The larger context for this work is the foundation's overall commitment to "helping improve the lives of poor and low-income children and adults and underserved urban and rural communities," as well as its belief "in the intrinsic benefits of diversity."
Kresge sees the issues of opportunity and race as closely linked. Even as a college degree has become more important than ever for achieving economic security, young people of color—who constitute the fastest growing part of the U.S. population—are the least likely to go to college, or to finish. Meanwhile, public investments in higher ed have been declining and tuition costs have been rising.
But Kresge see positive trends in the sector, too, including new technologies for learning, a new push to control the costs of higher ed, and new models for organizing postsecondary education.
Other higher ed funders back similar areas with motivations similar to Kresge's. What makes Kresge stand out is a strategic approach that not only strives to prepare underrepresented students for success, but also bolsters the capacity of the institutions and networks that serve them.
Kresge streamlined its education program in 2012 to emphasize two major U.S. initiatives: Pathways To and Through College, and Strengthening Institutions.
The Pathways initiative strives to ensure that more low-income and underrepresented students have access to a college education, plus the skills and support to improve their chances of success, culminating in two- and four-year degrees.
The complementary program, Strengthening Institutions, is intended to help community colleges, HBCUs, and other schools that serve Kresge's target student populations deliver quality higher education at a lower cost. (A third Kresge program targets higher education in South Africa.)
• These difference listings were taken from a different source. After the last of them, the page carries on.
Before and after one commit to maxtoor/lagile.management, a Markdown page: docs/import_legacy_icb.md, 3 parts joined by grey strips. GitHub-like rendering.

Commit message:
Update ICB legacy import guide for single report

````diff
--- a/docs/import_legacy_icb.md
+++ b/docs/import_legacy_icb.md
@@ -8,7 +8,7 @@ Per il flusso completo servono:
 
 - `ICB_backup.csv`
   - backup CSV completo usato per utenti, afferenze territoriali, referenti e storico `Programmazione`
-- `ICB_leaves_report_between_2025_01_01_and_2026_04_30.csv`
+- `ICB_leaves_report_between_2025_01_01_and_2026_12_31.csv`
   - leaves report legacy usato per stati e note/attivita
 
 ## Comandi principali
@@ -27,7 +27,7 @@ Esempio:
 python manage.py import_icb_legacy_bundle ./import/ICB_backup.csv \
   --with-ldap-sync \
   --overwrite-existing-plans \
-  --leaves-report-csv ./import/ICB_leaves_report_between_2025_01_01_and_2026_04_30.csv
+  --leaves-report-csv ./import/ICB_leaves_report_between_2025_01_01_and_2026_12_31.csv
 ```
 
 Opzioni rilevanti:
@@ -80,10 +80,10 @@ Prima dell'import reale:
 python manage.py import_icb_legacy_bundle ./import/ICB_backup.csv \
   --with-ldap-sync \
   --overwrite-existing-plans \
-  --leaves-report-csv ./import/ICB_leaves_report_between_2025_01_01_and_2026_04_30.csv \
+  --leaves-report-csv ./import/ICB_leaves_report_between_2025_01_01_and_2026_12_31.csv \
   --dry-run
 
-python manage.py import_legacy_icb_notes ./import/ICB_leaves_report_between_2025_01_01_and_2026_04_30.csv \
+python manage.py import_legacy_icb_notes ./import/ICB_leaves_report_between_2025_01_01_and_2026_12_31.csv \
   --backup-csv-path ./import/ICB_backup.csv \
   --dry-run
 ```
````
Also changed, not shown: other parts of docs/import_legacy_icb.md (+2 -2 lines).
Recent grant recipients under Kresge's Pathways program include the Asian and Pacific Islander American Scholarship Fund, which provides academic, financial, and personal support to Asian-American and Pacific Islander students, and the Yes We Must Coalition, an alliance that seeks to increase degree attainment by historically underrepresented students at small independent colleges.
More recently, Kresge gave over $1 million to provide mentoring, college counseling, and financial aid to Los Angeles County youths.
Schools and organizations receiving grants under the Strengthening Institutions program include Community College of Baltimore County, the New Jersey Council of County Colleges, and Connecticut State Colleges and Universities.
Historically black colleges and universities are a favorite cause for the Kresge Foundation. In the past, Kresge has funded Morehouse and Spellman colleges in Atlanta, but generally it steers clear of supporting programs at individual institutions and instead funds broader organizations and networks, like the Southern Education Foundation and the United Negro College Fund. Networks and groups that focus on community colleges should also keep Kresge's number handy. In the past, the funder has supported the American Association of Community Colleges and the Foundation for California Community Colleges.
Recently, Kresge joined forces with Gates, Lumina, and other funders to support the University Innovation Alliance (UIA), a coalition of nearly a dozen major state universities looking to develop a playbook of successful practices for increasing degree completion among low-income and underrepresented students.
This step underscores another notable point about Kresge: It believes strongly in collaborative efforts to tackle the challenge of getting low-income Americans to and through college. The foundation has made recent investments in other national initiatives beyond the UIA, such as Achieving the Dream, which works to help increase the success of community college students of color, and the Gateway to College National Network, which includes dozens of schools that help homeless and other hard-to-serve students get a high school degree and earn college credits.
Again, a key point to bear in mind with Kresge is that its higher-ed funding tends to bypass individual schools in favor of funding work that that has "broad, meaningful impact beyond the boundaries of any one campus." The foundation also says that it rarely funds organizations with budgets under $1 million, so this isn't the place that's likely to back your cool startup.
Last point about this funder: Kresge is super-clear about its grantmaking process and stands as a quite accessible funder.